Ada for Multi-Microprocessors
M. Tedd, Stefano Crespi-Reghizzi, Antonio Natali
CUP Archive, 1984 - Computers - 208 pages

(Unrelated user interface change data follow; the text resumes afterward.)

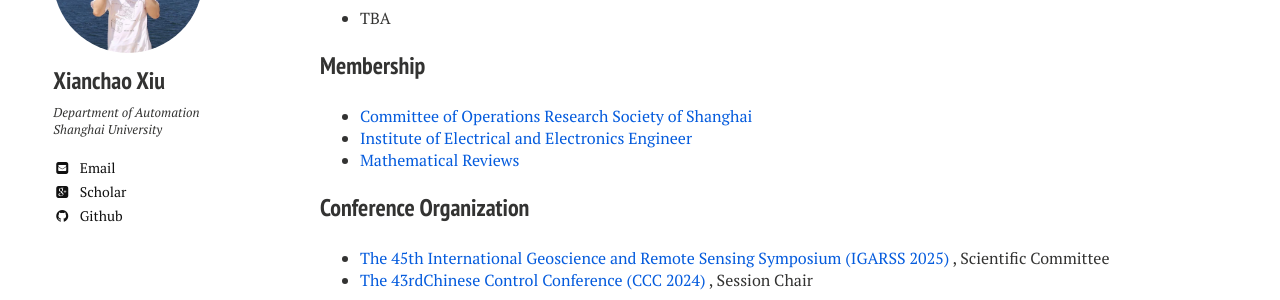
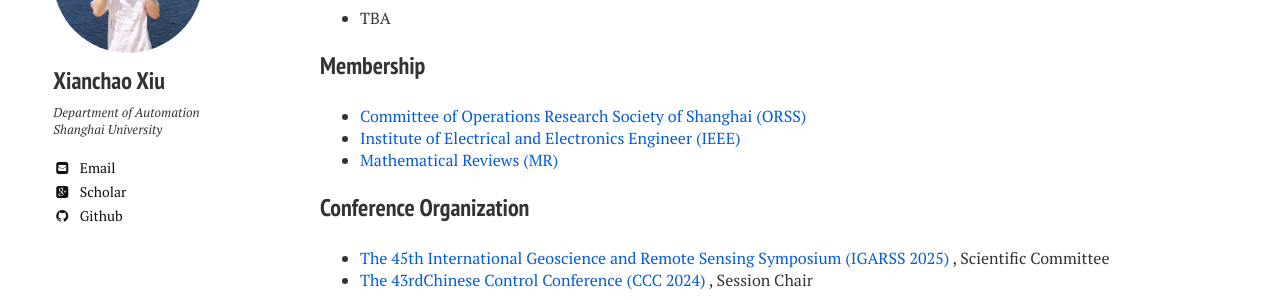
Before and after one commit to xianchaoxiu/xianchaoxiu.github.io, a Jekyll site: the page built from activities/index.md, in a window 1280 px wide. Shown: the part 169-469 px from the top of the page. Built offline with Jekyll 4.4.1, drawn with Linux system fonts in a browser that asks for light colours; nearby versions of some CDN libraries.

Commit message:
Update index.md

```diff
--- a/activities/index.md
+++ b/activities/index.md
@@ -13,9 +13,9 @@ share: false
 
 
 ### Membership
-* <a href="http://www.shorsc.org.cn/" class="textlink" target="_blank">Committee of Operations Research Society of Shanghai </a> <br>
-* <a href="https://www.ieee.org/" class="textlink" target="_blank">Institute of Electrical and Electronics Engineer </a> <br>
-* <a href="https://www.ams.org/mr-database" class="textlink" target="_blank">Mathematical Reviews</a> <br>
+* <a href="http://www.shorsc.org.cn/" class="textlink" target="_blank">Committee of Operations Research Society of Shanghai (ORSS)</a> <br>
+* <a href="https://www.ieee.org/" class="textlink" target="_blank">Institute of Electrical and Electronics Engineer (IEEE)</a> <br>
+* <a href="https://www.ams.org/mr-database" class="textlink" target="_blank">Mathematical Reviews (MR)</a> <br>
 
 
 ### Conference Organization
```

Multi-processor systems are becoming more prevalent due to the many advantages which they offer over single-processor systems. A multi-microprocessor system can smoothly accommodate expansion and increasing levels of integration of separate controllers, facilitating modernization of industrial plants without large capital outlay. This book deals with the ways in which Ada can be used for such distributed systems. The main part of the book is devoted to the issue of how to construct and run an Ada program for a variable target configuration of several microcomputers, interconnected through shared memories, multi-access busses, local area networks or end-to-end lines. It is recognized that Ada and current Ada Programming Support Environments (APSEs) do not address distributed targets, and different approaches are therefore considered for coping with distribution without changing the language or unduly restricting the way in which it is used. The approach which emerges as the most natural is one where the designer is required to cluster tightly coupled Ada tasks into 'virtual nodes'. The implications of this approach for the user and the APSE are examined in detail, and further implications concerning use of the multi-microprocessor approach to achieve reliability and extensibility are also studied.
What people are saying - Write a review
We haven't found any reviews in the usual places.
REQUIREMENTS FOR THE PROGRAMMING LANGUAGE AND TOOLS
SUITABILITY OF ADA AND APSE
STRATEGIES FOR DEVELOPING DISTRIBUTED SYSTEMS
DETAILED CONSIDERATION OF THE CONSTRUCTION SYSTEM
IMPLICATIONS FOR THE APSE TOOLSET
RELIABILITY AND EXTENSIBILITY
THE MML EXPERIENCE
access types Ada language Ada program Ada source algorithm allocation allow application software application system Apse architecture assembly language atomic action back-end buffer called task checking code and data compilation unit constraints construction system copy data structures debugging distributed systems distributed targets dynamic entry call environment exceeds requirements exception handling execution facilities fault tolerance functions graceful degradation handling hardware node heap partitions host implementation input inter-processor interaction interface Intermetrics kernel library package linker logical machine Mapse mechanism meets requirements method microprocessors modules monitor multiprocessor operator outermost-level tasks output physical possible problem procedure processes programming language reconfiguration rendezvous parameters replacement representation clauses restriction run-time system sequence shared data shared memory specific standby static subprogram synchronisation target configuration target hardware task access object task object task type declarations type of processor virtual node